▶ What to produce:
Where does the word "tokens" occur in the entries below? Copy every line that has it.

▶ Data for review:
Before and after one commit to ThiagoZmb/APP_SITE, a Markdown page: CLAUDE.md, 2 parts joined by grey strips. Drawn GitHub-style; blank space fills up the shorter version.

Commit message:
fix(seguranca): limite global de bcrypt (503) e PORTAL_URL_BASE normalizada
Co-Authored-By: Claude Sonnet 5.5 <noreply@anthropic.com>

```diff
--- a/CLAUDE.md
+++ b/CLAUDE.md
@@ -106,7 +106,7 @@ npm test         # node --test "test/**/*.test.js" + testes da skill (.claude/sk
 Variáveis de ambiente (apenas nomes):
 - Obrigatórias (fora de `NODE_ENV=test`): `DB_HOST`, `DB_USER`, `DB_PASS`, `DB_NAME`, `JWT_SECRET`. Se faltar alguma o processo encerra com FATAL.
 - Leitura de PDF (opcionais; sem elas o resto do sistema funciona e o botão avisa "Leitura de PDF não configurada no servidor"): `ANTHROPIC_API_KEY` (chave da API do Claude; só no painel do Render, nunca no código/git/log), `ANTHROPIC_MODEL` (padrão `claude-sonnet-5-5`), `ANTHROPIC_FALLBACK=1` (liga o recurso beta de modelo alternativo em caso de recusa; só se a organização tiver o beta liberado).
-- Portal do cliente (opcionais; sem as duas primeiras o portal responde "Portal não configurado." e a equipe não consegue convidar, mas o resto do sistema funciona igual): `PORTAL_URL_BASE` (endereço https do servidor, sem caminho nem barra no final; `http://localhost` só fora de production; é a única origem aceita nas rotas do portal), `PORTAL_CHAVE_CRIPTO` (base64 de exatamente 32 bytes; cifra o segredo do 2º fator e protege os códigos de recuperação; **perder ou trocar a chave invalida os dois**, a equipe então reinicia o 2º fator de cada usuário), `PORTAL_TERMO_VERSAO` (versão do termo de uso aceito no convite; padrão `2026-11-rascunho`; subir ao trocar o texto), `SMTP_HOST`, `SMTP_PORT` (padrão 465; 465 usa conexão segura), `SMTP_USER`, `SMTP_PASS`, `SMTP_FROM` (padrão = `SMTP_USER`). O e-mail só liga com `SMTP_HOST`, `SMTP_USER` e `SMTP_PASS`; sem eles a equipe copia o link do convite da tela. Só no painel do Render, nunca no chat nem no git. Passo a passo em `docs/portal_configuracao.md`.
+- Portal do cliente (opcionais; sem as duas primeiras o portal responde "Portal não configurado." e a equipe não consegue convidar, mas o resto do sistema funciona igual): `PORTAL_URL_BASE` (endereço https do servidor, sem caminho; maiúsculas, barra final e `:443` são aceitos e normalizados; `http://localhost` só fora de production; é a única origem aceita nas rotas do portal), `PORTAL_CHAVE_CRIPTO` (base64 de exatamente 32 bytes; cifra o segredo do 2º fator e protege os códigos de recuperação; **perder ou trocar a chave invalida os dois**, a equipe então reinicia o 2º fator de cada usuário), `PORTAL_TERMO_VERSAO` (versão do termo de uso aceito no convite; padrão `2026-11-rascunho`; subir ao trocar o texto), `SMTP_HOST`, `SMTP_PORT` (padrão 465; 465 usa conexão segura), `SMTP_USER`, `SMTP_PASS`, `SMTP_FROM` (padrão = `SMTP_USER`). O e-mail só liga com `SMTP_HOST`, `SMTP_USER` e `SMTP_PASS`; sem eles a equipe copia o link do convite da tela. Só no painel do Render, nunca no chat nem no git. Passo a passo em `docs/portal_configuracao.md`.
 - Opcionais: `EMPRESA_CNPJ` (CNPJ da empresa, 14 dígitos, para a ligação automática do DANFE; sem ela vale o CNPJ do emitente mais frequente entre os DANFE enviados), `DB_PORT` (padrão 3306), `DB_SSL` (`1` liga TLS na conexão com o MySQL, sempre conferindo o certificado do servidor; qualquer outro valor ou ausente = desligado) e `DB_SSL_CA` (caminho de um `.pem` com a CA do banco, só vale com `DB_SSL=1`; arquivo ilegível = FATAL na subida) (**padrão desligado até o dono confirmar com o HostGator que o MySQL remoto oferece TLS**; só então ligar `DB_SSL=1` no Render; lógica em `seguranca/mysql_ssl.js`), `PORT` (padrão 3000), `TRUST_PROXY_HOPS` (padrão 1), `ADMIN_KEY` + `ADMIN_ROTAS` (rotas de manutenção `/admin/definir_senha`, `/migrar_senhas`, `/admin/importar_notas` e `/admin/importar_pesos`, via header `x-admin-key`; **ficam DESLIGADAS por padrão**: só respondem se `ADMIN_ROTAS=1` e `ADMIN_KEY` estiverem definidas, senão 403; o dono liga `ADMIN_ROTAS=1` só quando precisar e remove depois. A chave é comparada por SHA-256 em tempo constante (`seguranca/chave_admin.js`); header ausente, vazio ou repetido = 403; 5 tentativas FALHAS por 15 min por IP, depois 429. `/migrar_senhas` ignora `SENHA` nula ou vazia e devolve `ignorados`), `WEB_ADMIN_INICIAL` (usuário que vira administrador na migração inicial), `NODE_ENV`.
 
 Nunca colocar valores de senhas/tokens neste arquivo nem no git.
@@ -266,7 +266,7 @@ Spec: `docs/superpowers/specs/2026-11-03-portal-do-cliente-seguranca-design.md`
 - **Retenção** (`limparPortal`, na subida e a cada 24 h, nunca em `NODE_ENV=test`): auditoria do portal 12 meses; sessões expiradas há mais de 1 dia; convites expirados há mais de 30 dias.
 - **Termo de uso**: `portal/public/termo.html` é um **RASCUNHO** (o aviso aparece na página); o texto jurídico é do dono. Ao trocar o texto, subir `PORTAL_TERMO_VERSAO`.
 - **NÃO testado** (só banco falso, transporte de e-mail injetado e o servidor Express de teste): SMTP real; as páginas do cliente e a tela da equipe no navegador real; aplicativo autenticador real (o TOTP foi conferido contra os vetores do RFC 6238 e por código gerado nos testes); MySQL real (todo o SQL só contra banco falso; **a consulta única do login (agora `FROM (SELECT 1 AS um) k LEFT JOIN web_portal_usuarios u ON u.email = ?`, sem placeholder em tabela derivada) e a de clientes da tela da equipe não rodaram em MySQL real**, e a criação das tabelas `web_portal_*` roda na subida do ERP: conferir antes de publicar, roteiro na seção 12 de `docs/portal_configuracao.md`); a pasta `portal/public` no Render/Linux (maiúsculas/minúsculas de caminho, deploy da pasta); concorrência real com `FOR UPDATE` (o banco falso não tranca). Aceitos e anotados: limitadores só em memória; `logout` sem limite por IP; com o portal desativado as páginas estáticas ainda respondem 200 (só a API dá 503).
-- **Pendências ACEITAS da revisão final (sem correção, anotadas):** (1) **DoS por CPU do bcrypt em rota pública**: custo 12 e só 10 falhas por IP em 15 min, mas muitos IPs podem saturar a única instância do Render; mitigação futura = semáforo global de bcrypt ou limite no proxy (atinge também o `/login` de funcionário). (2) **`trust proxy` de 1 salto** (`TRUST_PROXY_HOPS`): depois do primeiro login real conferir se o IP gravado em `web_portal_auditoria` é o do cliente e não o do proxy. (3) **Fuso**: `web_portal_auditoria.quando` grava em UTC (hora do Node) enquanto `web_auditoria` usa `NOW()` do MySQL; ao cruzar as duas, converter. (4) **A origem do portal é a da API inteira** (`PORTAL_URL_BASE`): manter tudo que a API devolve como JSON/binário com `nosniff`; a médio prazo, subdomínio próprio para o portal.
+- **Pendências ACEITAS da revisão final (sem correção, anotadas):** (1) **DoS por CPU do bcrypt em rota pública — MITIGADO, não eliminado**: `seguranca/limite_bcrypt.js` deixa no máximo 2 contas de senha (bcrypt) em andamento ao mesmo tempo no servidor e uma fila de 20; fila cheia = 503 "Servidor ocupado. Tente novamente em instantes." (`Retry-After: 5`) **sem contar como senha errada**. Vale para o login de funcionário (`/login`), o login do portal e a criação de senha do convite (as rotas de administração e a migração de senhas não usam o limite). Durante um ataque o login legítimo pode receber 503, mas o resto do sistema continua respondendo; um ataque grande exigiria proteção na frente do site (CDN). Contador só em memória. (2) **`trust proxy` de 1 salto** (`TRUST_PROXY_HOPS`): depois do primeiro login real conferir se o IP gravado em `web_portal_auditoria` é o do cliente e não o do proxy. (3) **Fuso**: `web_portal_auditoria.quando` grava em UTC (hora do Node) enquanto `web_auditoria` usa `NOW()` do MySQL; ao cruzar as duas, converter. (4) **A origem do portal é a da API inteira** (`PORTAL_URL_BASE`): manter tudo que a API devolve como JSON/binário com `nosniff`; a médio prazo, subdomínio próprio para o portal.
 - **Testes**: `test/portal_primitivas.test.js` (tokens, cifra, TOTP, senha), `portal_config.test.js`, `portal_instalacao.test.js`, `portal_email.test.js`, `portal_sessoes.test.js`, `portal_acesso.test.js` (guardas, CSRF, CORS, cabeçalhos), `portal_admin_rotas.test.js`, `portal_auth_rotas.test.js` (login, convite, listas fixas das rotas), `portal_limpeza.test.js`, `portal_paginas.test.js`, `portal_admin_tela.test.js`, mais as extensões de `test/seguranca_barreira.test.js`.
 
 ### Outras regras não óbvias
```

▶ Task result:
 Nunca colocar valores de senhas/tokens neste arquivo nem no git.
 - **Testes**: `test/portal_primitivas.test.js` (tokens, cifra, TOTP, senha), `portal_config.test.js`, `portal_instalacao.test.js`, `portal_email.test.js`, `portal_sessoes.test.js`, `portal_acesso.test.js` (guardas, CSRF, CORS, cabeçalhos), `portal_admin_rotas.test.js`, `portal_auth_rotas.test.js` (login, convite, listas fixas das rotas), `portal_limpeza.test.js`, `portal_paginas.test.js`, `portal_admin_tela.test.js`, mais as extensões de `test/seguranca_barreira.test.js`.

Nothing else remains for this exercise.